formed the school lioard.
Destructive Storm.
(Monday's Daily)
Two strokes of lightning cansed
some damage iu Colnmous yesterday
afternoon. The central office of tho
Independent Telephone Co. was struck
and about l."0 telephones put ont of
bnsiness. Miss Julia Fox, the day
operator, was alone in the exchange
at the time the bolt struck. She was
painfully shocked.fbnt not seriously,
injured. Her right hand was in con
tact with the switch board and as a
result of the shock her right arm is
still lame. Wires were tangled up in
confudion. The damage has not been
estimated.
The lightning 6et tire to the wood
work of the switch board, but with
her wires all out of commission Miss
Fox was unable to send in an alarm.
At about the same time an alarm was
turned in from the residence uf Fred
Gottschalk where the lightning had
struck a tree near the house and fol
lowed a telephone wire into the house
setting it on fire.
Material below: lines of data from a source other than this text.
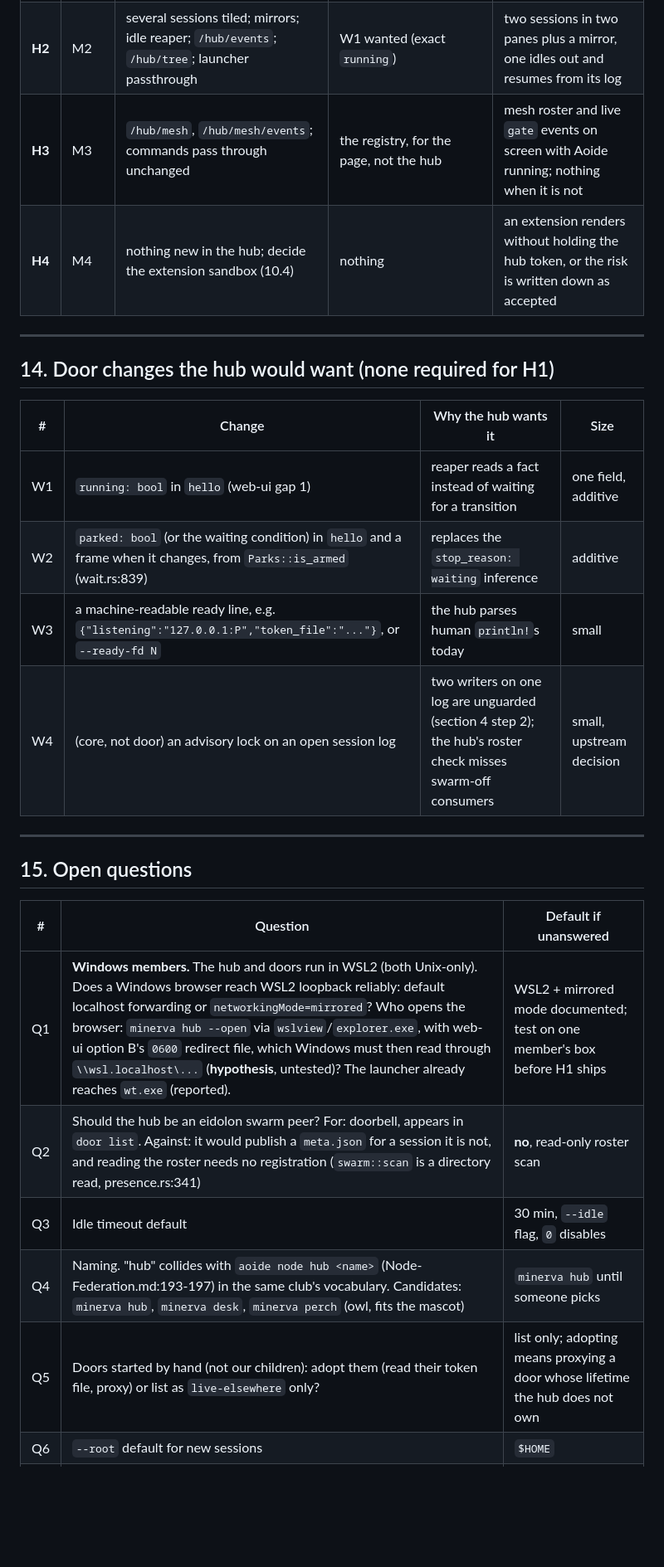
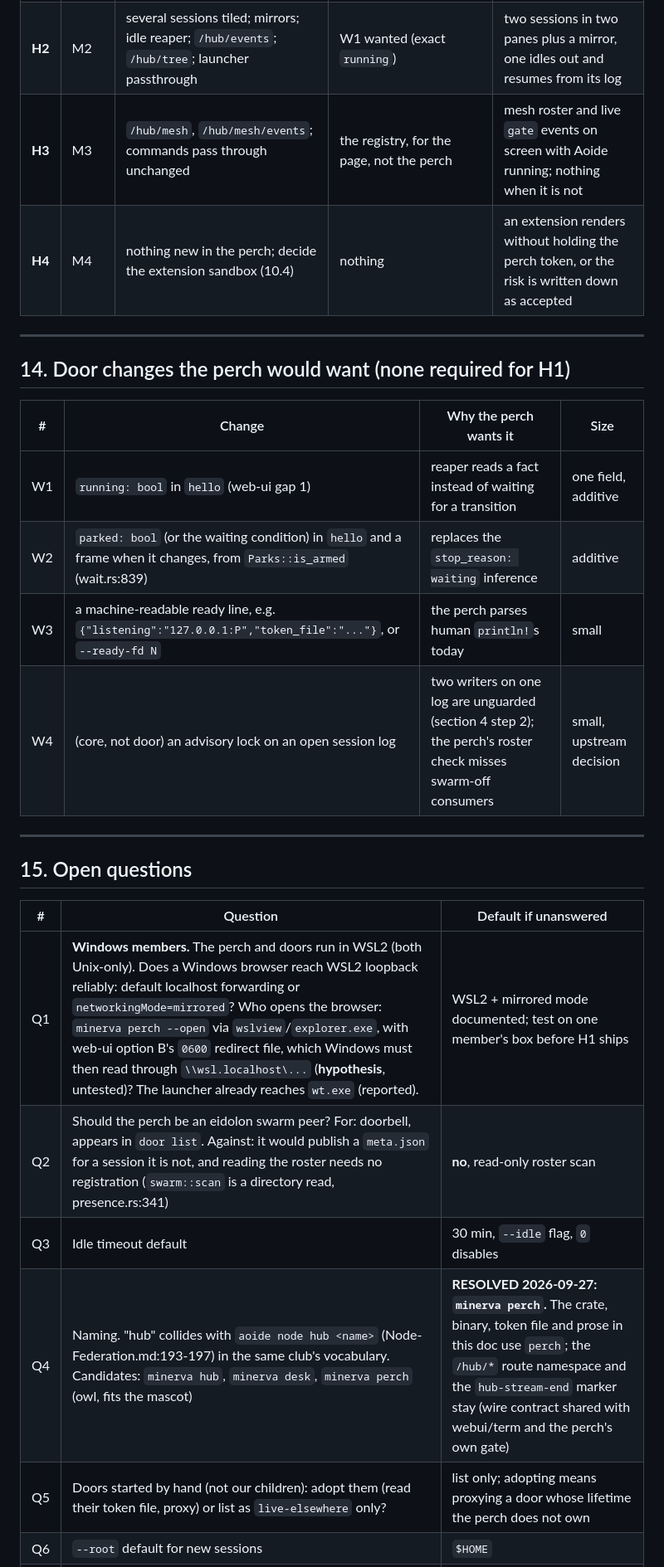
Before and after one commit to dxcently/Minerva, a Markdown page: docs/design/hub.md, the part around one of its changes. Shown at 83% size. Rendered like a GitHub page; blank space fills up the shorter version.

```diff
--- a/docs/design/hub.md
+++ b/docs/design/hub.md
@@ -361,19 +361,19 @@ Run in WSL2 (ext4 target dir), like the door's reported numbers.
 |---|---|---|---|---|
 | **H1** | M1 | process, token, statics, gates; spawn / resume / stop one session; proxy incl. SSE and `hub-stream-end`; `/hub/sessions` | **nothing** (reasoned: existing flags main.rs:325-358, existing stdout lines lib.rs:209-210, existing routes) | web-ui M1's done-when passes through `/s/<id>/`, and the secrets tests in section 12 are green |
 | **H2** | M2 | several sessions tiled; mirrors; idle reaper; `/hub/events`; `/hub/tree`; launcher passthrough | W1 wanted (exact `running`) | two sessions in two panes plus a mirror, one idles out and resumes from its log |
-| **H3** | M3 | `/hub/mesh`, `/hub/mesh/events`; commands pass through unchanged | the registry, for the page, not the hub | mesh roster and live `gate` events on screen with Aoide running; nothing when it is not |
-| **H4** | M4 | nothing new in the hub; decide the extension sandbox (10.4) | nothing | an extension renders without holding the hub token, or the risk is written down as accepted |
+| **H3** | M3 | `/hub/mesh`, `/hub/mesh/events`; commands pass through unchanged | the registry, for the page, not the perch | mesh roster and live `gate` events on screen with Aoide running; nothing when it is not |
+| **H4** | M4 | nothing new in the perch; decide the extension sandbox (10.4) | nothing | an extension renders without holding the perch token, or the risk is written down as accepted |
 
 ---
 
-## 14. Door changes the hub would want (none required for H1)
+## 14. Door changes the perch would want (none required for H1)
 
-| # | Change | Why the hub wants it | Size |
+| # | Change | Why the perch wants it | Size |
 |---|---|---|---|
 | W1 | `running: bool` in `hello` (web-ui gap 1) | reaper reads a fact instead of waiting for a transition | one field, additive |
 | W2 | `parked: bool` (or the waiting condition) in `hello` and a frame when it changes, from `Parks::is_armed` (wait.rs:839) | replaces the `stop_reason: waiting` inference | additive |
-| W3 | a machine-readable ready line, e.g. `{"listening":"127.0.0.1:P","token_file":"..."}`, or `--ready-fd N` | the hub parses human `println!`s today | small |
-| W4 | (core, not door) an advisory lock on an open session log | two writers on one log are unguarded (section 4 step 2); the hub's roster check misses swarm-off consumers | small, upstream decision |
+| W3 | a machine-readable ready line, e.g. `{"listening":"127.0.0.1:P","token_file":"..."}`, or `--ready-fd N` | the perch parses human `println!`s today | small |
+| W4 | (core, not door) an advisory lock on an open session log | two writers on one log are unguarded (section 4 step 2); the perch's roster check misses swarm-off consumers | small, upstream decision |
 
 ---
 
@@ -381,11 +381,11 @@ Run in WSL2 (ext4 target dir), like the door's reported numbers.
 
 | # | Question | Default if unanswered |
 |---|---|---|
-| Q1 | **Windows members.** The hub and doors run in WSL2 (both Unix-only). Does a Windows browser reach WSL2 loopback reliably: default localhost forwarding or `networkingMode=mirrored`? Who opens the browser: `minerva hub --open` via `wslview`/`explorer.exe`, with web-ui option B's `0600` redirect file, which Windows must then read through `\\wsl.localhost\...` (**hypothesis**, untested)? The launcher already reaches `wt.exe` (reported). | WSL2 + mirrored mode documented; test on one member's box before H1 ships |
-| Q2 | Should the hub be an eidolon swarm peer? For: doorbell, appears in `door list`. Against: it would publish a `meta.json` for a session it is not, and reading the roster needs no registration (`swarm::scan` is a directory read, presence.rs:341) | **no**, read-only roster scan |
+| Q1 | **Windows members.** The perch and doors run in WSL2 (both Unix-only). Does a Windows browser reach WSL2 loopback reliably: default localhost forwarding or `networkingMode=mirrored`? Who opens the browser: `minerva perch --open` via `wslview`/`explorer.exe`, with web-ui option B's `0600` redirect file, which Windows must then read through `\\wsl.localhost\...` (**hypothesis**, untested)? The launcher already reaches `wt.exe` (reported). | WSL2 + mirrored mode documented; test on one member's box before H1 ships |
+| Q2 | Should the perch be an eidolon swarm peer? For: doorbell, appears in `door list`. Against: it would publish a `meta.json` for a session it is not, and reading the roster needs no registration (`swarm::scan` is a directory read, presence.rs:341) | **no**, read-only roster scan |
 | Q3 | Idle timeout default | 30 min, `--idle` flag, `0` disables |
-| Q4 | Naming. "hub" collides with `aoide node hub <name>` (Node-Federation.md:193-197) in the same club's vocabulary. Candidates: `minerva hub`, `minerva desk`, `minerva perch` (owl, fits the mascot) | `minerva hub` until someone picks |
-| Q5 | Doors started by hand (not our children): adopt them (read their token file, proxy) or list as `live-elsewhere` only? | list only; adopting means proxying a door whose lifetime the hub does not own |
+| Q4 | Naming. "hub" collides with `aoide node hub <name>` (Node-Federation.md:193-197) in the same club's vocabulary. Candidates: `minerva hub`, `minerva desk`, `minerva perch` (owl, fits the mascot) | **RESOLVED 2026-09-27: `minerva perch`.** The crate, binary, token file and prose in this doc use `perch`; the `/hub/*` route namespace and the `hub-stream-end` marker stay (wire contract shared with webui/term and the perch's own gate) |
+| Q5 | Doors started by hand (not our children): adopt them (read their token file, proxy) or list as `live-elsewhere` only? | list only; adopting means proxying a door whose lifetime the perch does not own |
 | Q6 | `--root` default for new sessions | `$HOME` |
 | Q7 | Mesh event classes: `audit` + `gate`, or also `secret` (names only)? | `audit`, `gate` |
 | Q8 | Accept `Host: localhost:<port>` as well as the IP? A Windows browser over WSL forwarding may send it; the door refuses it (serve.rs:118-132 compares the IP string) | accept `localhost` literally; no other names |
```
Also changed, not shown: other parts of docs/design/hub.md (+53 -53 lines).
The fire department
turned ont and found both tires, which
were extinguished without damage.
At Monroe the rural mail carriers
had difficulty in going over their
routes this morning. Mrs. Kenyon
who drives the wagon on route No. 2
ont of Monroe was almost compelled
to turn back before her trip was fin
ished and was able to complete it only
by doing considerable fording.
Baccalaureate.
The high school baccalaureate ser
mon preached by Rev. Cash of tho
Episcopal church last Sunday was
from the text of Revelation 11 :10 "Be
thou faithful unto death and I will
give thee a crown of life."
A brief ontline of Rat. Cash's very
excellent sermon to the graduates is
as follows :
The question which we ail ask our
selves, "Why are we here?" is to be
answered by asking ourselves another
question, "What is the next thing to
be dene?" Every detail of daily work
accomplished suggests the next detail.
Great achievement's are not isolated
incidents but are made up of small
units of endeavor and accomplishment.
to live one's life best, one needs
only to be faithful to the task in
hand. Christ came into the world
ird made the opportunity of life
greater for succeeding ages. And
the problem of life is the same in
great things and small: He faithful
unto death. Never give up. When
you finish one thing look around and
6ee what is next. Faithfulness unto
death is the road to the crown of life.
A BARGAIN. A scholarship with
the International Correspondence
School for sale. Write or inquire for
" R, " care of Journal. tf .
For fine corn fed neat go to M.
Casein's.
FOR SALE. A fine second hand
organ, same as new. Must be sold at
once. Inquire Journal office, tf.
For fresh fish and oysters go to M.
Casein's.
GROUND BONE & BEEF SCRAPS
for chickens at Knut& Brock's. Phone
9S. tf
All kiads of freak and salt meats at
Kerseabrock & Barke's.
Across the Continent.
Fnilsy'r- Pail) 1
Another trans-continental advertis
ing expodition went through Colum
bus today. It is composed of four
men traveling in two Oldsniobilc run
abouts or light automobiles. The
party started from New Ycra City
on May 7, and struck the center of
the Tnited Sare at noon today.
They aro head-i f-r the Portland ex
position which opens .Tune 1, and the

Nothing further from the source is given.